Fleisher was familiar with orchestral music before becoming a conductor. "I used to play a lot of the orchestral repertoire in four-hand piano arrangements," he recalls, "and sometimes I would play the orchestral parts of concertos in piano reduction for friends who were practicing the solo part." One such friend was Graffman, who won the Leventritt Competition in 1949 playing the Brahms D-minor concerto while Fleisher played the orchestral part on a second piano. In his autobiography, Graffman calls his friend "the Fleisher Philharmonic" and recalls that some of the judges wanted to give Fleisher a prize, although he was not competing. He won a comparable prize -- the Queen Elisabeth Competition in Brussels -- three years later.

While he was still a student of Artur Schnabel, Fleisher also became a protege' of Pierre Monteux, who publicly called him "the pianistic find of the century" and began engaging him as a concerto soloist in New York and San Francisco when he was 14 years old. He used to spend summers in Maine, where Monteux ran a school for conductors, and there he learned the technique, although Monteux would not allow him to conduct the student orchestra.
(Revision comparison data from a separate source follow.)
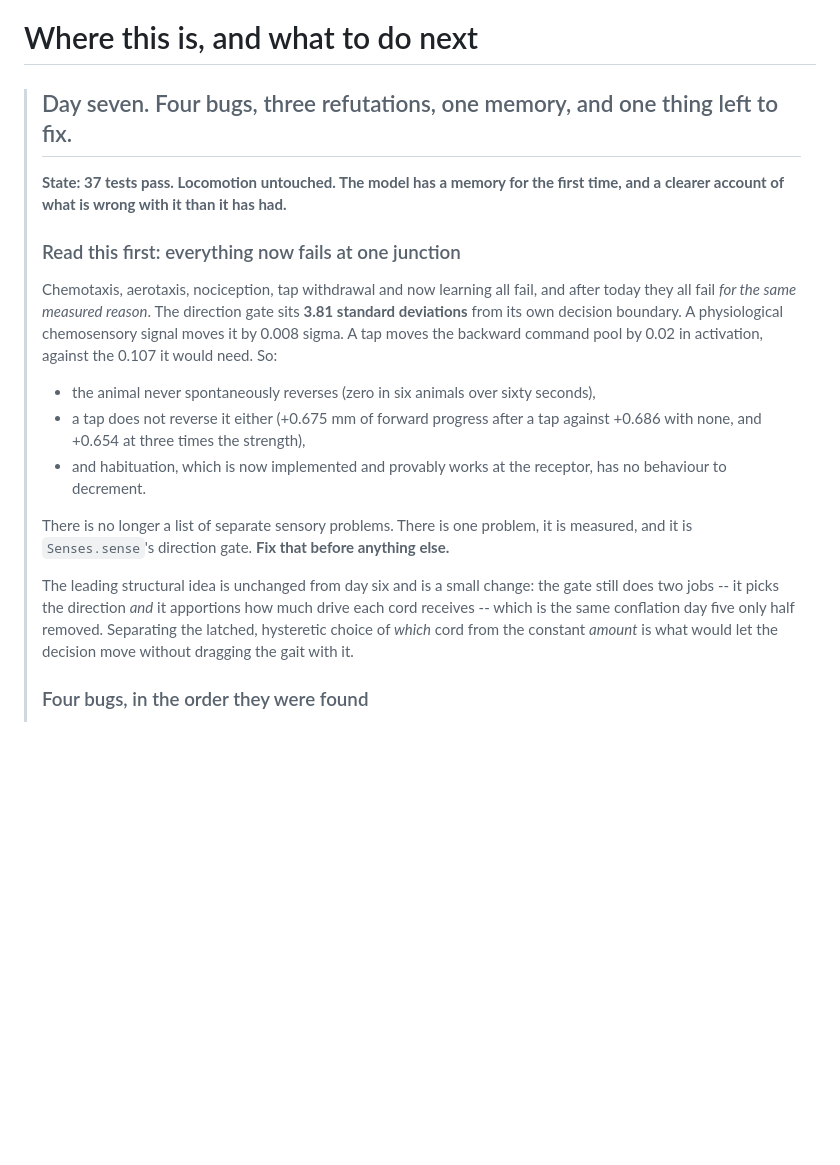
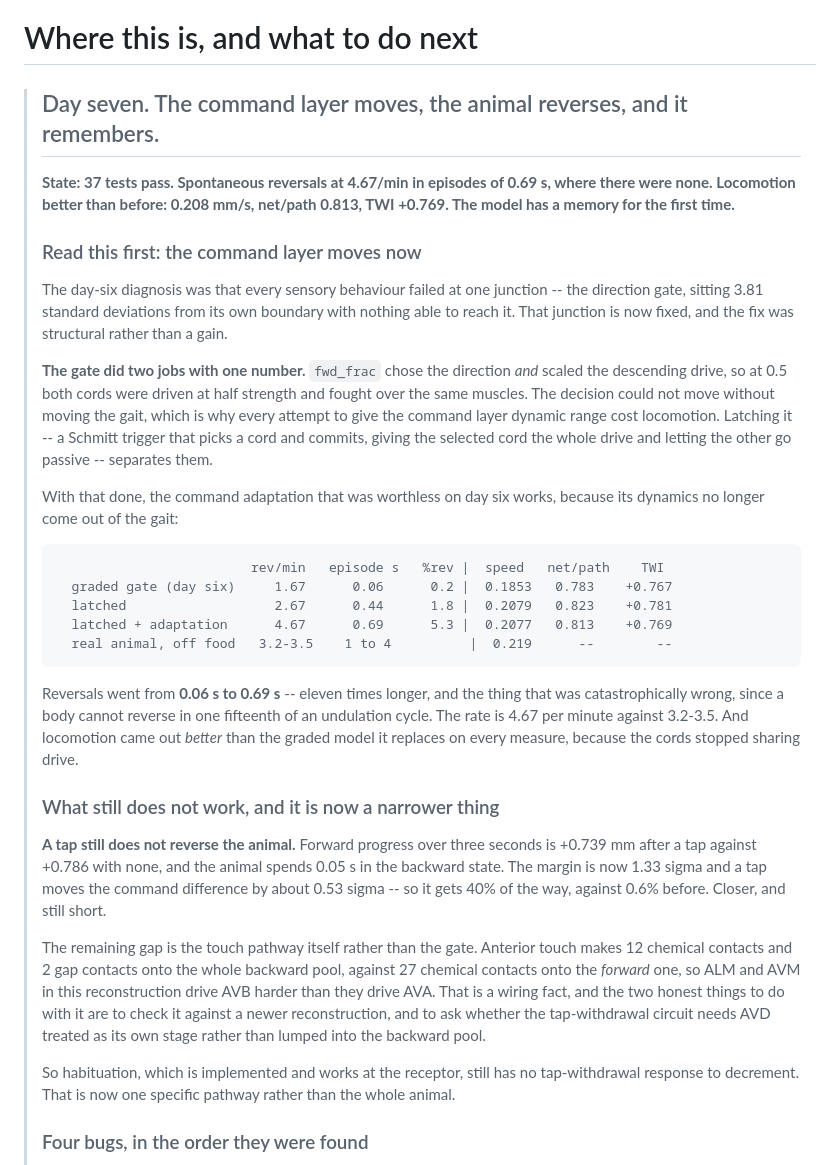
Before and after one commit to YesterdaysLemon/celegans-sim, a Markdown page: NEXT.md, the part around the change. GitHub-like rendering; blank space fills up the shorter version.

Commit message:
Update the record: the animal reverses now, and what is left is narrower
The day-six framing was that every sensory behaviour failed at one junction.
That junction is fixed and the honest statement is smaller: spontaneous
reversals work, at 4.67/min in 0.69 s episodes where there were none, with
locomotion better than before. A tap still does not trigger one, and that is
now a fact about the touch pathway's wiring rather than about the decision.

Co-Authored-By: Claude Opus 5 <noreply@anthropic.com>

````diff
--- a/NEXT.md
+++ b/NEXT.md
@@ -1,32 +1,58 @@
 # Where this is, and what to do next
 
-> ## Day seven. Four bugs, three refutations, one memory, and one thing left to fix.
+> ## Day seven. The command layer moves, the animal reverses, and it remembers.
 >
-> **State: 37 tests pass. Locomotion untouched. The model has a memory for the first time,
-> and a clearer account of what is wrong with it than it has had.**
+> **State: 37 tests pass. Spontaneous reversals at 4.67/min in episodes of 0.69 s, where
+> there were none. Locomotion better than before: 0.208 mm/s, net/path 0.813, TWI +0.769.
+> The model has a memory for the first time.**
 >
-> ### Read this first: everything now fails at one junction
+> ### Read this first: the command layer moves now
 >
-> Chemotaxis, aerotaxis, nociception, tap withdrawal and now learning all fail, and after
-> today they all fail *for the same measured reason*. The direction gate sits **3.81
-> standard deviations** from its own decision boundary. A physiological chemosensory signal
-> moves it by 0.008 sigma. A tap moves the backward command pool by 0.02 in activation,
-> against the 0.107 it would need. So:
+> The day-six diagnosis was that every sensory behaviour failed at one junction -- the
+> direction gate, sitting 3.81 standard deviations from its own boundary with nothing able
+> to reach it. That junction is now fixed, and the fix was structural rather than a gain.
 >
-> * the animal never spontaneously reverses (zero in six animals over sixty seconds),
-> * a tap does not reverse it either (+0.675 mm of forward progress after a tap against
->   +0.686 with none, and +0.654 at three times the strength),
-> * and habituation, which is now implemented and provably works at the receptor, has no
->   behaviour to decrement.
+> **The gate did two jobs with one number.** `fwd_frac` chose the direction *and* scaled
+> the descending drive, so at 0.5 both cords were driven at half strength and fought over
+> the same muscles. The decision could not move without moving the gait, which is why every
+> attempt to give the command layer dynamic range cost locomotion. Latching it -- a Schmitt
+> trigger that picks a cord and commits, giving the selected cord the whole drive and
+> letting the other go passive -- separates them.
 >
-> There is no longer a list of separate sensory problems. There is one problem, it is
-> measured, and it is `Senses.sense`'s direction gate. **Fix that before anything else.**
+> With that done, the command adaptation that was worthless on day six works, because its
+> dynamics no longer come out of the gait:
 >
-> The leading structural idea is unchanged from day six and is a small change: the gate
-> still does two jobs -- it picks the direction *and* it apportions how much drive each
-> cord receives -- which is the same conflation day five only half removed. Separating the
-> latched, hysteretic choice of *which* cord from the constant *amount* is what would let
-> the decision move without dragging the gait with it.
+> ```
+>                          rev/min   episode s   %rev |  speed   net/path    TWI
+>   graded gate (day six)     1.67      0.06      0.2 |  0.1853   0.783    +0.767
+>   latched                   2.67      0.44      1.8 |  0.2079   0.823    +0.781
+>   latched + adaptation      4.67      0.69      5.3 |  0.2077   0.813    +0.769
+>   real animal, off food   3.2-3.5    1 to 4          |  0.219      --        --
+> ```
+>
+> Reversals went from **0.06 s to 0.69 s** -- eleven times longer, and the thing that was
+> catastrophically wrong, since a body cannot reverse in one fifteenth of an undulation
+> cycle. The rate is 4.67 per minute against 3.2-3.5. And locomotion came out *better* than
+> the graded model it replaces on every measure, because the cords stopped sharing drive.
+>
+> ### What still does not work, and it is now a narrower thing
+>
+> **A tap still does not reverse the animal.** Forward progress over three seconds is
+> +0.739 mm after a tap against +0.786 with none, and the animal spends 0.05 s in the
+> backward state. The margin is now 1.33 sigma and a tap moves the command difference by
+> about 0.53 sigma -- so it gets 40% of the way, against 0.6% before. Closer, and still
+> short.
+>
+> The remaining gap is the touch pathway itself rather than the gate. Anterior touch makes
+> 12 chemical contacts and 2 gap contacts onto the whole backward pool, against 27 chemical
+> contacts onto the *forward* one, so ALM and AVM in this reconstruction drive AVB harder
+> than they drive AVA. That is a wiring fact, and the two honest things to do with it are
+> to check it against a newer reconstruction, and to ask whether the tap-withdrawal circuit
+> needs AVD treated as its own stage rather than lumped into the backward pool.
+>
+> So habituation, which is implemented and works at the receptor, still has no
+> tap-withdrawal response to decrement. That is now one specific pathway rather than the
+> whole animal.
 >
 > ### Four bugs, in the order they were found
 >
````
Also changed, not shown: README.md (+15 -23 lines).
"I would ask him, 'Can I conduct?' " Fleisher recalls, "and he would say, 'No. Once you get a stick in your hand, you will never let it go.' I think he was right. I don't want to give up conducting. No matter how negative my experience has been, it was a soil for further growth and I'm terribly grateful for that opportunity. Being a pianist is really a very solitary occupation, but compared to being a conductor, in a way, it is very luxurious. You can practice forever, try things this way and that at your own pace, go out for a glass of water and come back when you're ready. With an orchestra, economics and time limits come in; you have to diagnose a problem and come up with your prescription immediately."